Keep your back straight, lengthen and align your spine. Relax your neck and shoulders (don’t raise your shoulders). Avoid or release any tension in the arms, wrists, hands and fingers.
Take a break and stretch every now and then if you’re playing for an extended amount of time. If you feel strain or pain take a rest and let your body heal.
Make sure you eat healthy, sleep well and exercise regularly. These three pointers are of great influence to your daily practice.
Be aware and listen to your body.
Now you’ve taken the necessary precautions you can start learning some beginner guitar songs safe and effortlessly.
Hi Klaus. I’v been reading your website whole week already. I really enjoy in all your posts. They are all really useful.I’m advanced guitar player,but struggling with theory. Anyway you helped me a lot with motivation posts.And you changed my way of looking at guitar playing,and practicing… Greetings from Croatia!!
And i forgot…Thank you for Chords book
Klaus Crow says
Have fun with the 150 Essential Chords Book and thank you for the kind words.
Hi Klaus sir,
Proper posture is vital for every guitarist.Many bad habits are developed because of wrong posture.I read the article and it is very helpful.I am going to incorporate into my guitar playing.By following your suggestion we can prevent hand injuries.Thank you for considering my request and creating the post.Thanks for sharing.
Mike Grigorov says
First of all, thank you for you regular and useful articles.
About this one, I would like to know whether there are some specifics when we play an electric guitar instead of classical. Some of the time I am sitting while practicing, and it just doesn’t feel comfortable to do for a longer time. One issue is the level of the guitar relative to the chest – smaller body, so the guitar is lower than if it was a classical one and this leads to some odd angles between the left hand and the fingerboard. Also due to the thinner guitar body, the angle of the right hand is different compared to classic again.
Many of these issues get fixed when standing up and using a strap, but I guess I am not the only one to practice electric guitar while sitting.

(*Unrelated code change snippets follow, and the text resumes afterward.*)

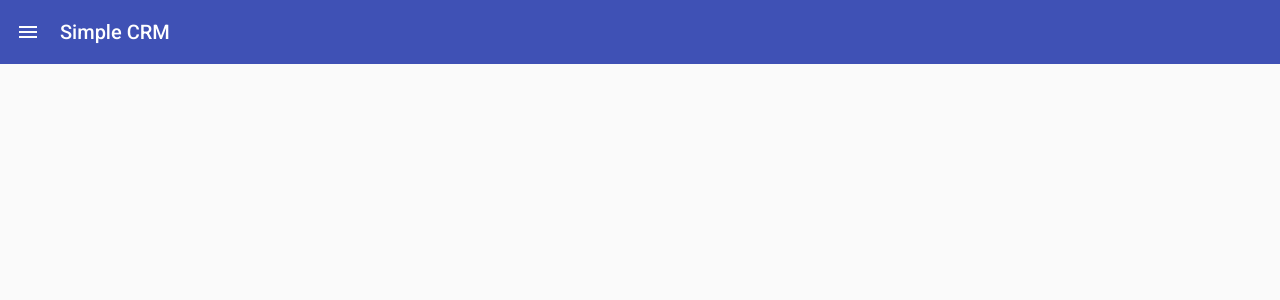
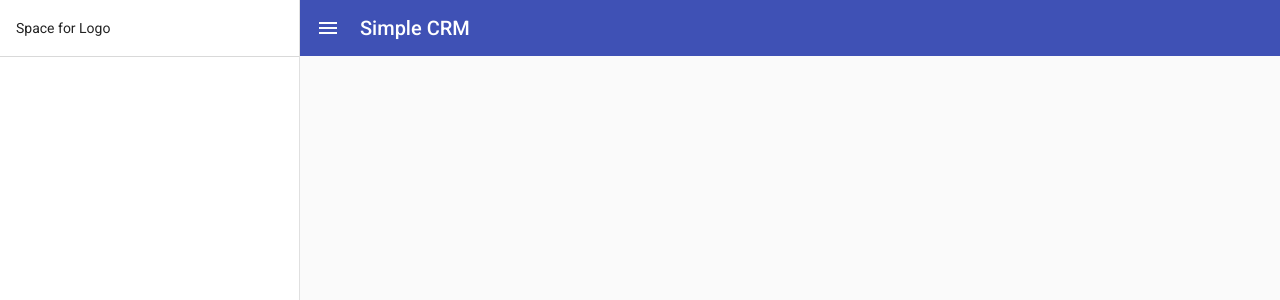
Before and after one commit to PeterSteinlesberger/simple-CRM, an Angular app: page / in a window 1280 px wide. Shown: the top 300 px of the page. Built offline with nearby package versions, Linux system fonts and the light colour scheme.

Commit message:
design: sidenav container

```diff
--- a/src/app/app.component.html
+++ b/src/app/app.component.html
@@ -1,10 +1,12 @@
 <mat-drawer-container class="mat-drawer-container" autosize>
-  <mat-drawer #drawer class="example-sidenav" mode="side">
-    <p>Auto-resizing sidenav</p>
+  <mat-drawer #drawer class="sidenav" mode="side" [opened]="true">
+    <div class="logo-container">
+    Space for Logo
+  </div>
+  </mat-drawer>
 
-  </mat-drawer>
   <div class="example-sidenav-content">
-    <mat-toolbar color="primary">
+    <mat-toolbar class="toolbar-container" color="primary">
       <mat-icon class="menu-icon" (click)="drawer.toggle()">menu</mat-icon>
       <span class="headline">Simple CRM</span>
     </mat-toolbar>
--- a/src/app/app.component.scss
+++ b/src/app/app.component.scss
@@ -9,3 +9,22 @@
 .menu-icon {
     cursor: pointer;
 }
+
+.sidenav {
+    width: 300px;
+}
+
+.logo-container {
+    border-bottom: 1px solid rgba(0, 0, 0, 0.15);
+    min-height: 56px;
+    display: flex;
+   align-items: center;
+   padding-left: 16px;
+   padding-right: 16px;
+
+}
+
+.toolbar-container {
+    height: 56px;
+
+}
```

While standing properly and sitting properly is the best method, sometimes you don’t really know how bad it is until you try something else and feel a difference. You have to check out AlignMed. I happen to know a few extraordinary super stars. They could not get on stage without having their AlignMed on to keep them up for 2 hours with an Ax that feels like its 65 pounds around their neck. Really AlignMed is a career saver. Drummers too. For credibility in this area -the founder of AlignMed, Bill Schultz along with Ina Meibach, and Theatre Royal Plymouth produced the Quadrophenia stage production….Its the real deal.
Sorry, I should have shared. AlignMed is http://www.alignmed.com

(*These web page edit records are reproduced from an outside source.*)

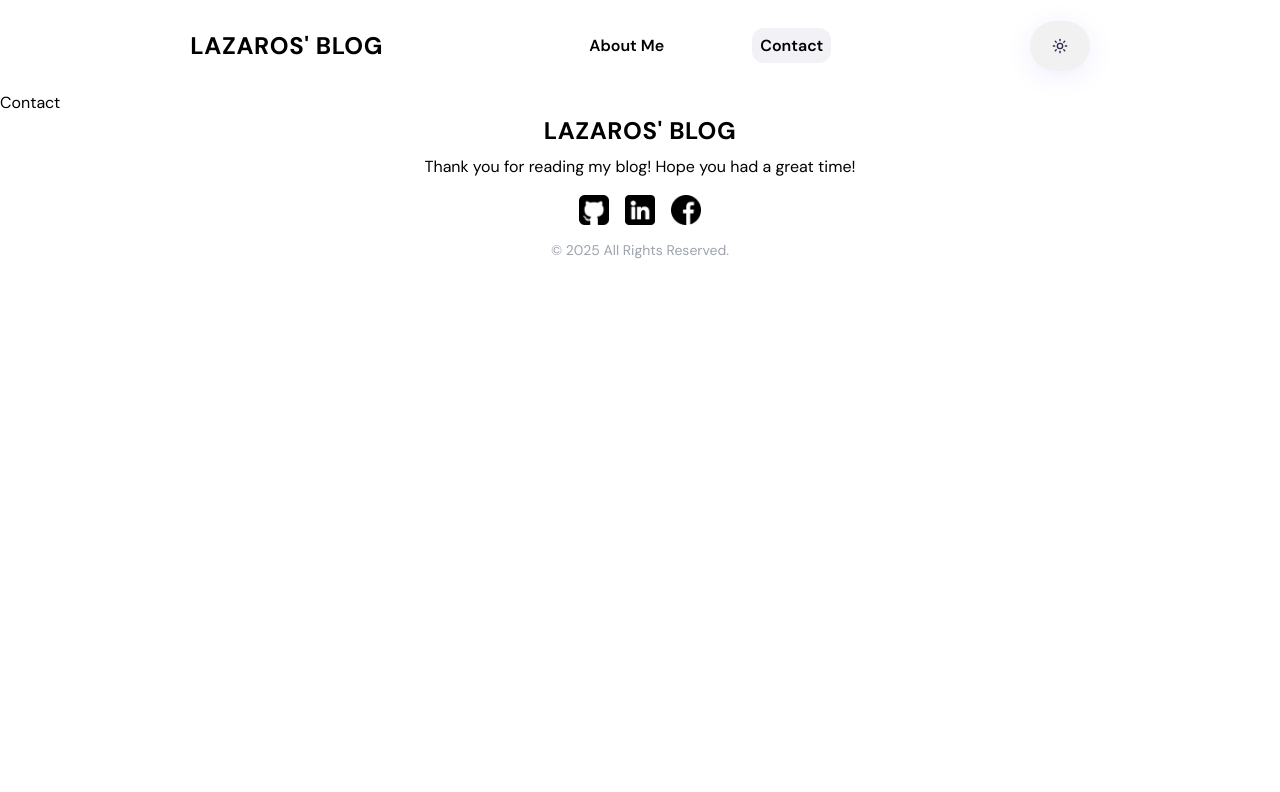
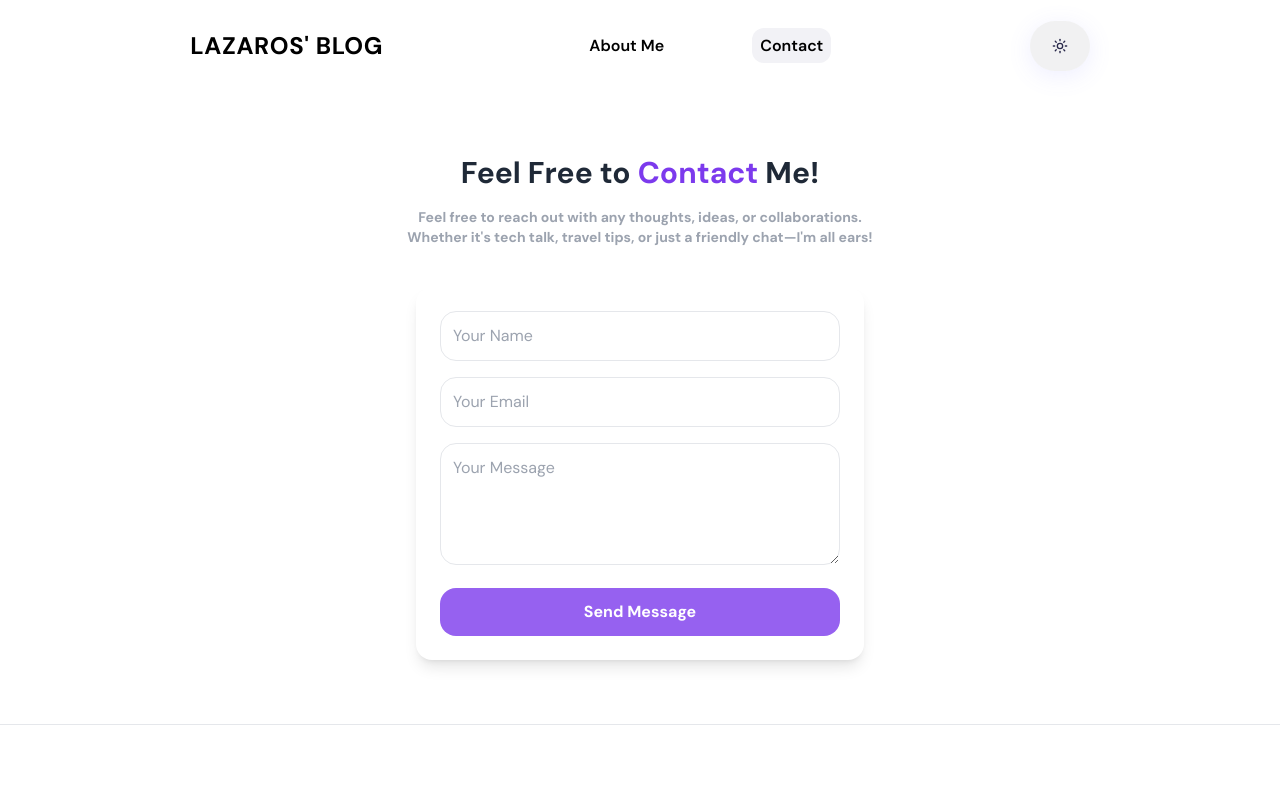
Before and after one commit to LazarosZiskos/blog, a Next.js app: page /contact in a window 1280 px wide. Shown: the top 792 px of the page. Built offline with nearby package versions, Linux system fonts and the light colour scheme.

Commit message:
finished contact page

```diff
--- a/app/contact/page.jsx
+++ b/app/contact/page.jsx
@@ -1,7 +1,91 @@
-import React from "react";
+"use client";
+import { useState } from "react";
+import emailjs from "@emailjs/browser";
 
 const page = () => {
-  return <div>Contact</div>;
+  const [formData, setFormData] = useState({
+    name: "",
+    email: "",
+    message: "",
+  });
+  const [status, setStatus] = useState("");
+
+  const handleChange = (e) => {
+    setFormData({ ...formData, [e.target.name]: e.target.value });
+  };
+
+  const handleSubmit = async (e) => {
+    e.preventDefault();
+    setStatus("Sending...");
+
+    try {
+      await emailjs.send(
+        "service_aqzl9ex",
+        "template_z58t6og",
+        formData,
+        "migjzLj3AagNKs3DR"
+      );
+      setStatus("Message sent successfully!");
+      setFormData({ name: "", email: "", message: "" });
+    } catch (error) {
+      setStatus("Failed to send message. Please try again.");
+      console.error("EmailJS Error:", error);
+    }
+  };
+
+  return (
+    <section className="mt-[64px] mb-[64px] border-b pb-[64px] text-center">
+      <h2 className="text-3xl font-bold text-gray-800 mb-4">
+        Feel Free to <span className="text-primary">Contact</span> Me!
+      </h2>
+      <p className="text-gray-400 font-bold text-sm pb-10">
+        Feel free to reach out with any thoughts, ideas, or collaborations.{" "}
+        <br />
+        Whether it's tech talk, travel tips, or just a friendly chat—I'm all
+        ears!
+      </p>
+      <div className="max-w-md mx-auto bg-white p-6 rounded-2xl shadow-lg">
+        <form onSubmit={handleSubmit} className="space-y-4">
+          <input
+            type="text"
+            name="name"
+            placeholder="Your Name"
+            value={formData.name}
+            onChange={handleChange}
+            required
+            className="w-full p-3 border rounded-lg focus:outline-none focus:ring-2 focus:text-black"
+          />
+          <input
+            type="email"
+            name="email"
+            placeholder="Your Email"
+            value={formData.email}
+            onChange={handleChange}
+            required
+            className="w-full p-3 border rounded-lg focus:outline-none focus:ring-2 focus:text-black"
+          />
+          <textarea
+            name="message"
+            placeholder="Your Message"
+            value={formData.message}
+            onChange={handleChange}
+            required
+            rows="4"
+            className="w-full p-3 border rounded-lg focus:outline-none focus:ring-2 text-black"
+          ></textarea>
+          <button
+            type="submit"
+            className="w-full bg-primary/80 text-white p-3 rounded-lg hover:bg-primary transition duration-300 font-bold"
+          >
+            Send Message
+          </button>
+        </form>
+        {status && (
+          <p className="mt-3 text-center text-sm text-gray-700">{status}</p>
+        )}
+      </div>
+    </section>
+  );
 };
 
 export default page;
--- a/components/Navbar.jsx
+++ b/components/Navbar.jsx
@@ -4,11 +4,10 @@ import { navLinks } from "@/constants";
 import Link from "next/link";
 import { ThemeChanger } from "./ThemeChanger";
 import { usePathname } from "next/navigation";
-import { cn } from "@/lib/utils";
 
 const Navbar = () => {
   const pathname = usePathname();
-  console.log(pathname);
+
   return (
     <nav className="py-5">
       <div className="flex justify-evenly items-center text-center">
@@ -25,7 +24,9 @@ const Navbar = () => {
               <Link
                 key={link.id}
                 href={link.href}
-                className={pathname === link.href && "bg-[#F2F2F6] rounded-sm"}
+                className={
+                  pathname === link.href ? "bg-[#F2F2F6] rounded-sm" : ""
+                }
               >
                 <li className="py-2 px-2 hover:bg-[#F2F2F6] rounded-sm leading-[19px] transition-all ease-out duration-500">
                   {link.title}
--- a/package.json
+++ b/package.json
@@ -9,6 +9,7 @@
     "lint": "next lint"
   },
   "dependencies": {
+    "@emailjs/browser": "^4.4.1",
     "@radix-ui/react-dropdown-menu": "^2.1.6",
     "@radix-ui/react-slot": "^1.1.2",
     "class-variance-authority": "^0.7.1",
```
Also changed, not shown: 1 other file (tests, documents, lock files or other folders).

DW @ My First Axe says
Good write up on how holding a guitar is actually supposed to go. I was actually playing the guitar years before anyone ever said “you’re holding it wrong” and I learned about the proper way to play. It felt funny at first to hold the guitar correctly, but then once I saw the advantages of how much easier it was to play I was all for it.
Klaus, I have been told the pinky on the right hand should not be used as an “anchor” on the scratchplate. One teacher said I should learn to use it along with the other fingers in fingerpicking. Others dictate only using the index, middle and ring fingers for fingerpicking, along with the thumb for the bass strings, but don’t say what to do with the pinky. I have a habit of keeping my pinky on the scratchplate, to help keep my hand in the right position, but should I stop doing that? Do you use your pinky in fingerpicking?
Albert J Sherrington says
I’m a senior citizen learning to play the guitar (acoustic). I’ve followed all your recommendations for holding the guitar. However, the base of it keeps sliding out which is effecting my fingers on the strings, causing the fingers to spread and dull the sound. Is there anything I can do from stopping this from happening? I can only play sitting down, I’m a leg amputee and wear an above the knee prosthesis.
I remember you from my IG feed (I’ve since deleted it), always enjoyed your lessons. I don’t know why I never landed on your site. I’m looking forward to perusing your site. Thanks for your hard work!